**Problem to work on**
The records must be duplicated exactly, with every picture left out.

(Data excerpts)
--------------------------------

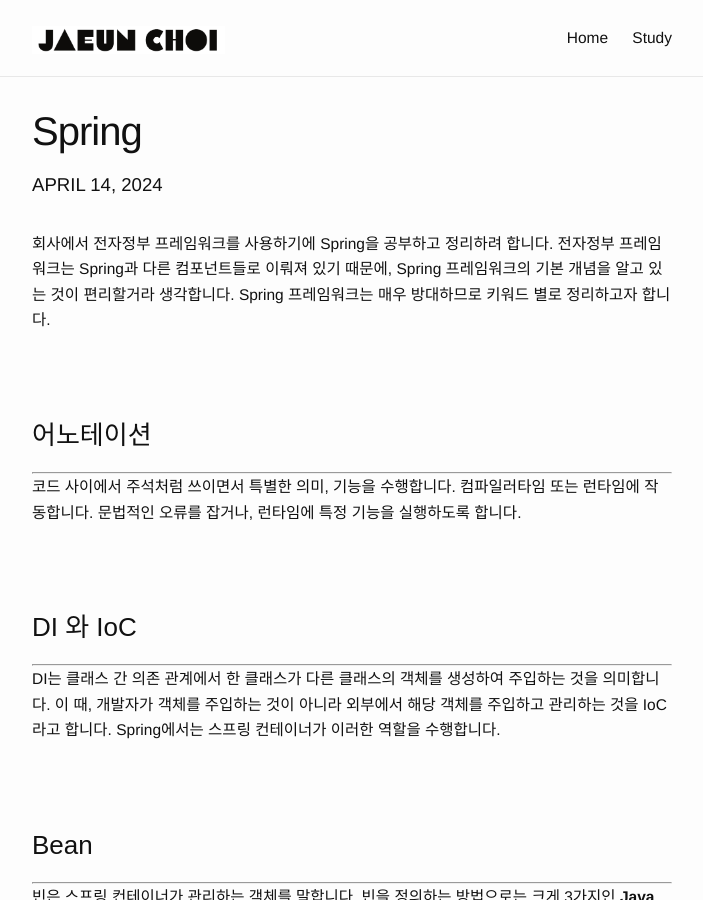
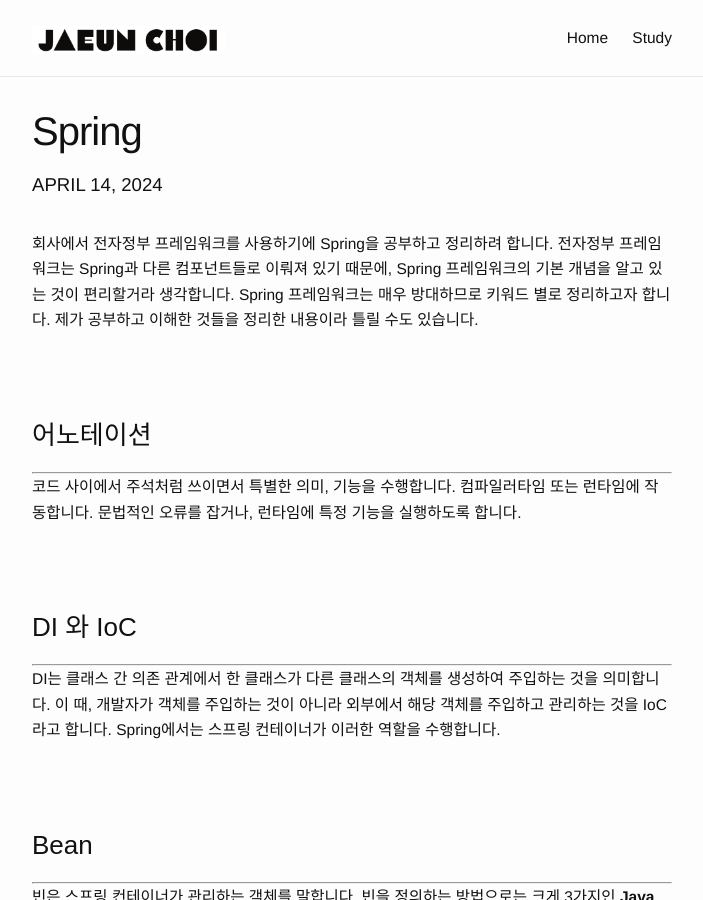
Before and after one commit to Jaeun-Choi98/jaeun-choi98.github.io, a Jekyll site: the page built from _posts/2023-04-14-spring.md, in a window 1280 px wide and 900 px high. Shown: the whole window, without its empty margins (288-991 px from the left). Built offline with Jekyll 4.4.1, drawn with Linux system fonts in a browser that asks for light colours.

Commit message:
modify spring post

```diff
--- a/_posts/2023-04-14-spring.md
+++ b/_posts/2023-04-14-spring.md
@@ -5,7 +5,7 @@ tags: ['Spring']
 date: 2024-04-14 11:50:00
 ---
 
-회사에서 전자정부 프레임워크를 사용하기에 Spring을 공부하고 정리하려 합니다. 전자정부 프레임워크는 Spring과 다른 컴포넌트들로 이뤄져 있기 때문에, Spring 프레임워크의 기본 개념을 알고 있는 것이 편리할거라 생각합니다. Spring 프레임워크는 매우 방대하므로 키워드 별로 정리하고자 합니다.
+회사에서 전자정부 프레임워크를 사용하기에 Spring을 공부하고 정리하려 합니다. 전자정부 프레임워크는 Spring과 다른 컴포넌트들로 이뤄져 있기 때문에, Spring 프레임워크의 기본 개념을 알고 있는 것이 편리할거라 생각합니다. Spring 프레임워크는 매우 방대하므로 키워드 별로 정리하고자 합니다. 제가 공부하고 이해한 것들을 정리한 내용이라 틀릴 수도 있습니다.
 
 <br>
 <br>
```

--------------------------------

**Answer box**
Before and after one commit to Jaeun-Choi98/jaeun-choi98.github.io, a Jekyll site: the page built from _posts/2023-04-14-spring.md, in a window 1280 px wide and 900 px high. Shown: the whole window, without its empty margins (288-991 px from the left). Built offline with Jekyll 4.4.1, drawn with Linux system fonts in a browser that asks for light colours.

Commit message:
modify spring post

```diff
--- a/_posts/2023-04-14-spring.md
+++ b/_posts/2023-04-14-spring.md
@@ -5,7 +5,7 @@ tags: ['Spring']
 date: 2024-04-14 11:50:00
 ---
 
-회사에서 전자정부 프레임워크를 사용하기에 Spring을 공부하고 정리하려 합니다. 전자정부 프레임워크는 Spring과 다른 컴포넌트들로 이뤄져 있기 때문에, Spring 프레임워크의 기본 개념을 알고 있는 것이 편리할거라 생각합니다. Spring 프레임워크는 매우 방대하므로 키워드 별로 정리하고자 합니다.
+회사에서 전자정부 프레임워크를 사용하기에 Spring을 공부하고 정리하려 합니다. 전자정부 프레임워크는 Spring과 다른 컴포넌트들로 이뤄져 있기 때문에, Spring 프레임워크의 기본 개념을 알고 있는 것이 편리할거라 생각합니다. Spring 프레임워크는 매우 방대하므로 키워드 별로 정리하고자 합니다. 제가 공부하고 이해한 것들을 정리한 내용이라 틀릴 수도 있습니다.
 
 <br>
 <br>
```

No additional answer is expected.